The easy bit was benefit tourism. On this matter there was general agreement – at least among Conservative MPs – that it is unacceptable and the Government should put a stop to it, even if means some kind of dispute with the European Union.
Douglas Carswell said:
The United Kingdom is one of only five European Union member states with a system in which non-contributory unemployment benefits are paid to people looking for work. Surely we cannot have totally unrestricted movement of people within the EU and retain our system of non-contributory unemployment benefits. At the same time, the European Commission is pushing to ensure that all EU nationals have the same rights as British nationals to claim non-contributory payments in this country.
Some on the Left respond to the issue of benefit tourism by claiming it doesn’t exist – or only does so on a tiny scale. However, last weekend the Sunday Times reported(£) that 121,000 people in the UK from other EU countries are on benefits. The true figure may well be higher. In any event it is not a trivial burden on the British taxpayer.
However, let us suppose that the benefits tourism problem could be entirely solved. Freedom of movement would remain controversial on the grounds that those coming here “take our jobs”. Several Conservative MPs voiced that concern, to some extent, in the debate yesterday.
John Baron said:
“My experience is that the vast majority come here to work, and they work hard. They come not because of the benefits, but because the average salary here is so much higher than in their home country.”
Nigel Mills said:
“I accept that most of them chose to come here to work, but that leaves us with the fundamental question of how to deal with that when unemployment in this country is still far higher than we would like.”
Andrew Bridgen said of his unemployed constituents:
“The last thing that they need is competition from another wave of immigrants“.
Balanced against that was some acceptance of the point that there have been British people who have found it preferable to remain on welfare benefits rather than take on certain types of jobs – either because they are low paid or unappealing for some other reason.
Yet let us suppose that our domestic welfare reforms resolve that problem – by providing an incentive and an obligation for those able to work to do so. The “taking our jobs” line of reasoning would still be flawed. It is another version of the “zero sum game” fallacy. It rests on the notion that we have a static economy with a fixed total of jobs to be allocated. It comes back to the thinking of Thomas Malthus on population. But just because the population increases, it doesn’t mean that there is more unemployment or reduced wages. It does not follow that there is a fixed amount of wealth or employment that must be more thinly spread. That is not the way wealth creation works. If immigrants are working they will be contributing – spending money and paying taxes. They may be sending some of their money back home. On the other hand the tax they are paying helps to pay for pensions and social care for retired British people.
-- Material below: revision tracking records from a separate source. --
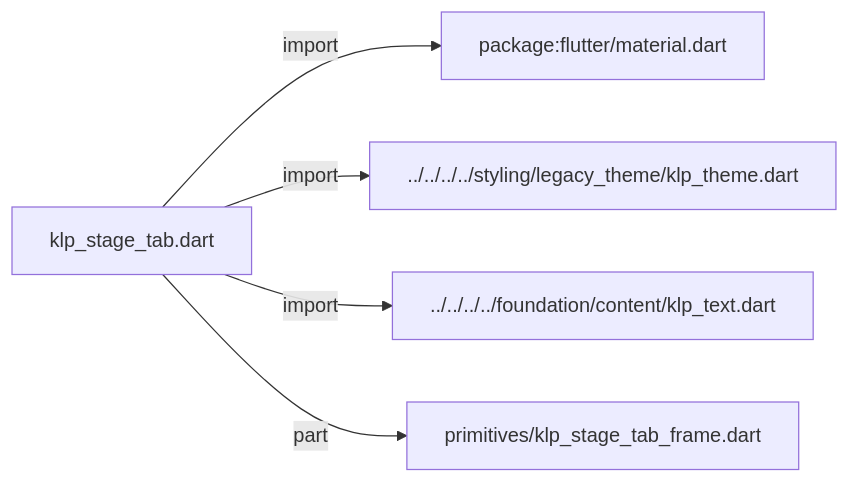
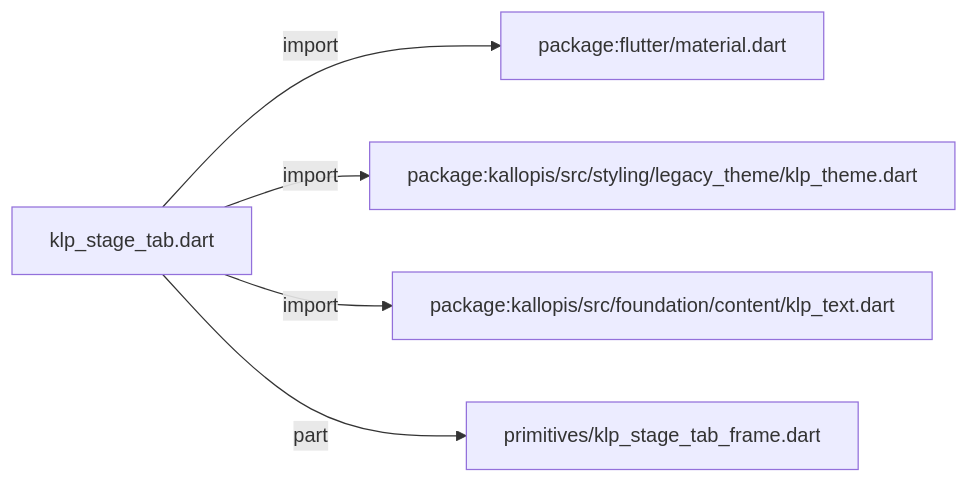
The first of 3 diagrams in docs/architecture/src/features/workspace/shell/stage/klp_stage_tab.md (MiuDog/Kallopis), drawn with Mermaid before and after one commit. The commit also changed other lines of this file and 9688 other files, not shown here.

Commit message:
Prepare isolated Flow F2 peer baseline

````diff
--- a/docs/architecture/src/features/workspace/shell/stage/klp_stage_tab.md
+++ b/docs/architecture/src/features/workspace/shell/stage/klp_stage_tab.md
@@ -11,12 +11,12 @@
 ```mermaid
 flowchart LR
 	n0["klp_stage_tab.dart"]
 	n1["package:flutter/material.dart"]
-	n2["../../../../styling/legacy_theme/klp_theme.dart"]
-	n3["../../../../foundation/content/klp_text.dart"]
+	n2["package:kallopis/src/styling/legacy_theme/klp_theme.dart"]
+	n3["package:kallopis/src/foundation/content/klp_text.dart"]
 	n4["primitives/klp_stage_tab_frame.dart"]
 	n0 -->|"import"| n1
 	n0 -->|"import"| n2
 	n0 -->|"import"| n3
 	n0 -->|"part"| n4
 ```
````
This is not to say that there aren’t non-economic arguments about immigration. Just like any other country, we have concerns about nationality, cohesion, allegiance, values. cultural differences. Do the new arrivals speak English, or if not are they willing to learn? Do they accept the rule of law?
As welfare benefits are tightened up, the real debate is about the numbers that can be absorbed while national identity is retained.